  • Nominee Officers: You can use nominees in your filing. This keeps you from filing your personal information with the Secretary of State. Keep your personal information private.
  • No State Corporation Income Taxes: Unlike most states, Nevada does not tax its corporations on the income they earn.
  • No Franchise Taxes: Nevada does not charge a franchise tax on its corporations. No Taxes on Shares Issued: You do not have to worry about being taxed when you issue stock in Nevada.
  • One-Person Corporations: One person can be the sole shareholder, director and all of the officers for the corporation. This makes Nevada ideal for single-owner corporations.
  • No Minimum Capitalization Amount: You can fund a Nevada corporation with services.
  • Extensive Director and Officer Liability Protection: Nevada is the only state to statutorily limit liability for both officers and directors.
  • Charging order protections for shareholders of Nevada Corporations:
    Nevada does not permit a shareholder’s personal creditor the ability to foreclose on the shareholder’s shares. The only remedy available to the creditor of a shareholder is a charging order. Nevada is the only state that offers this protection.
  • Inexpensive Establishment and Maintenance Costs: Despite all the benefits, Nevada is still one of the least expensive jurisdictions in which to establish and run a corporation.

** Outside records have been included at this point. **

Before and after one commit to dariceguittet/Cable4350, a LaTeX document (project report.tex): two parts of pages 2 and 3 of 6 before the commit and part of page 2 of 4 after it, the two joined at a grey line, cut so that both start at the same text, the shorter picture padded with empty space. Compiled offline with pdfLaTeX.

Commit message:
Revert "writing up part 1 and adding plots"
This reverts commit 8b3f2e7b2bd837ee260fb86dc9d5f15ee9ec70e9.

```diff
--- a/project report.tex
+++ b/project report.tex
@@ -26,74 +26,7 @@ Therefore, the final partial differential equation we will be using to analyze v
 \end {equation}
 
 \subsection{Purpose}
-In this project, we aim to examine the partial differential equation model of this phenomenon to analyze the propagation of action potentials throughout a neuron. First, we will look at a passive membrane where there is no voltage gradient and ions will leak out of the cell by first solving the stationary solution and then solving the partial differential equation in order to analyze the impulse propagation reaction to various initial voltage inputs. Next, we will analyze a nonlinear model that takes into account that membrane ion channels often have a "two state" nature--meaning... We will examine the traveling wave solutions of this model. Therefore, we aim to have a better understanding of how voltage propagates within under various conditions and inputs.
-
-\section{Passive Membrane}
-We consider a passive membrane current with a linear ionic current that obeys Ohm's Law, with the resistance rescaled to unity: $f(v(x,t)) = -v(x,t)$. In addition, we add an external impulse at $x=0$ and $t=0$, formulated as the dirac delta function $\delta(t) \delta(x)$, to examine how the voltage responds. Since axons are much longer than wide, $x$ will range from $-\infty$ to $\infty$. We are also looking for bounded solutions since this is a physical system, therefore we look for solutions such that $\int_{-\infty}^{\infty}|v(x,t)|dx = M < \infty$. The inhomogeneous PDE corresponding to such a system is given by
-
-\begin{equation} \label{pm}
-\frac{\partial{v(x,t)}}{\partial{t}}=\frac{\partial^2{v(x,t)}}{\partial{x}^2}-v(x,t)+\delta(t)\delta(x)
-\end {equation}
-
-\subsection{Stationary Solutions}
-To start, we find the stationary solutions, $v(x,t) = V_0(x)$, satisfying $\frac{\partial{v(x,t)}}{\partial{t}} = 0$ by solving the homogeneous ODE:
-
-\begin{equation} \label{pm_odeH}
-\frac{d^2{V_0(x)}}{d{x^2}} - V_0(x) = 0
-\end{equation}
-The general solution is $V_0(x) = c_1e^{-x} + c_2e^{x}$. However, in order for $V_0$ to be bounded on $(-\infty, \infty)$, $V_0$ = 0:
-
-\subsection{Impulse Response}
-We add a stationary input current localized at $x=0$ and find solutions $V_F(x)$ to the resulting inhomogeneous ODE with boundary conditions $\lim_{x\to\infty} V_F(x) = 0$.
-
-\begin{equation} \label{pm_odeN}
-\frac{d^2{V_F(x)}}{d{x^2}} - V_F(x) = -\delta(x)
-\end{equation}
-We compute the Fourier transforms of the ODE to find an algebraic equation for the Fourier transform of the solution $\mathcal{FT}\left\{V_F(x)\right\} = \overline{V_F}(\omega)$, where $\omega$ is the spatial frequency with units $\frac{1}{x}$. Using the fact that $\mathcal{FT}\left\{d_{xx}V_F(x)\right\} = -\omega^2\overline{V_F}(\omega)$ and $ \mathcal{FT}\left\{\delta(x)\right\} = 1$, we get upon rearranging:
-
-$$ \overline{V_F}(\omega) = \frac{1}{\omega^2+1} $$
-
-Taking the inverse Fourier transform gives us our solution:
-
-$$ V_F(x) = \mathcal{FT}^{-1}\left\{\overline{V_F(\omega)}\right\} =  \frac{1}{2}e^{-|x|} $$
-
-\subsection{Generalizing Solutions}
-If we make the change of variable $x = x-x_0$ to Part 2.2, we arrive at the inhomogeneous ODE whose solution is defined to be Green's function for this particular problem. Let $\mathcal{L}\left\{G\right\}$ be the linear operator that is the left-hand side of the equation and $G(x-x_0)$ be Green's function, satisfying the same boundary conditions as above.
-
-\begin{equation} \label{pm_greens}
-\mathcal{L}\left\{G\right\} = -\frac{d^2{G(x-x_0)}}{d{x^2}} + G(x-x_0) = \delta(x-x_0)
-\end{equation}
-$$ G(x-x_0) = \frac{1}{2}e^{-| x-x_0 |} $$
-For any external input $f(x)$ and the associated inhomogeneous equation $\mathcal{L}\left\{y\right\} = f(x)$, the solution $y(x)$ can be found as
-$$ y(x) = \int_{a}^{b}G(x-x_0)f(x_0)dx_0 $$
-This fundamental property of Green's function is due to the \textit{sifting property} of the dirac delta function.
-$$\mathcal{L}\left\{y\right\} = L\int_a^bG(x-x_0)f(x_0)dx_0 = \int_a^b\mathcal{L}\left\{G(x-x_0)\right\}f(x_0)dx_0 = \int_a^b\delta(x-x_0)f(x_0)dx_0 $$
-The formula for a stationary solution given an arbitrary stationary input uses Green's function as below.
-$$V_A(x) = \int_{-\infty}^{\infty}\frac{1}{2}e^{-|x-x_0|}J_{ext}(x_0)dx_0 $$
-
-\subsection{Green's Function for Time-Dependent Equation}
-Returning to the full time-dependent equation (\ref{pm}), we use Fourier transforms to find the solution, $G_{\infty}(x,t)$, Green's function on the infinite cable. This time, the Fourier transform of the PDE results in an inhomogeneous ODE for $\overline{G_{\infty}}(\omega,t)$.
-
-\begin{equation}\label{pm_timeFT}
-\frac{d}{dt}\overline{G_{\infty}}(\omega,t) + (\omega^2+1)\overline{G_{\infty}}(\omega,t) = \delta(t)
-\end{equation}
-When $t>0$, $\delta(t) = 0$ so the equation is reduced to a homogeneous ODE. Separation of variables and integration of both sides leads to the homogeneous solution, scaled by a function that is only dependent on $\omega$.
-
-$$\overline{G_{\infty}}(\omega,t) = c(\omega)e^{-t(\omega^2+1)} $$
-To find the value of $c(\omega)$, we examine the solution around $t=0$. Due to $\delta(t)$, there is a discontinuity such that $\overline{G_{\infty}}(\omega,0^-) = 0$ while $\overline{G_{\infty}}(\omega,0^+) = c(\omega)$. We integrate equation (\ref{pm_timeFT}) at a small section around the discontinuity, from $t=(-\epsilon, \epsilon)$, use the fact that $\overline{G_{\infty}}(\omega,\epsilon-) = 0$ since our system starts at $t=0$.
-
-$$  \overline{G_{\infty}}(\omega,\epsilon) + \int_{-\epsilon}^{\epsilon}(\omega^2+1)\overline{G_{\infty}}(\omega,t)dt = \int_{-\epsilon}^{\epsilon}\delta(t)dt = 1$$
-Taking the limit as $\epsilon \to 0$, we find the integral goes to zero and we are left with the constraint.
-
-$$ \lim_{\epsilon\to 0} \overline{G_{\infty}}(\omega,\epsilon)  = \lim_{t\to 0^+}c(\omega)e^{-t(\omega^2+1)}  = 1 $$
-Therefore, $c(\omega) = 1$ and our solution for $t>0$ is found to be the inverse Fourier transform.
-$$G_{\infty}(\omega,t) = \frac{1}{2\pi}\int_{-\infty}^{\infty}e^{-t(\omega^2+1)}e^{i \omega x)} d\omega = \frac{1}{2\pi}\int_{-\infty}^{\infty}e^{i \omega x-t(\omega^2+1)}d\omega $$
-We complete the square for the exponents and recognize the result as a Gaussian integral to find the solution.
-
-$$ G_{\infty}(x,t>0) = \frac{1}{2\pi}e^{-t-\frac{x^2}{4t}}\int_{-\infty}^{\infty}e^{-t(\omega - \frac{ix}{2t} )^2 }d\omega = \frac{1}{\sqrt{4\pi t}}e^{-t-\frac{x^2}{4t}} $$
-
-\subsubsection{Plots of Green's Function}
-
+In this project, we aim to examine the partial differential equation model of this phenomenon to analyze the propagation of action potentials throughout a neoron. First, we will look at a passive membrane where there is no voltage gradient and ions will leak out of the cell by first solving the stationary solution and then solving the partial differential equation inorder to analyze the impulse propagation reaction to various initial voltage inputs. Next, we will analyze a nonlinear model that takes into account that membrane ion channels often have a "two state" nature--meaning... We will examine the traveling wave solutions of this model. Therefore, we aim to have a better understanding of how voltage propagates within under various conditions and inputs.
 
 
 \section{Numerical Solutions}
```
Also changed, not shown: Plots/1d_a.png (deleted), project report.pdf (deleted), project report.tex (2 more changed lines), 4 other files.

Nevada has become the small business corporate friend. Depending on the type of business you plan on running, you may be able to take full advantage of Nevada’s unique pro-business laws.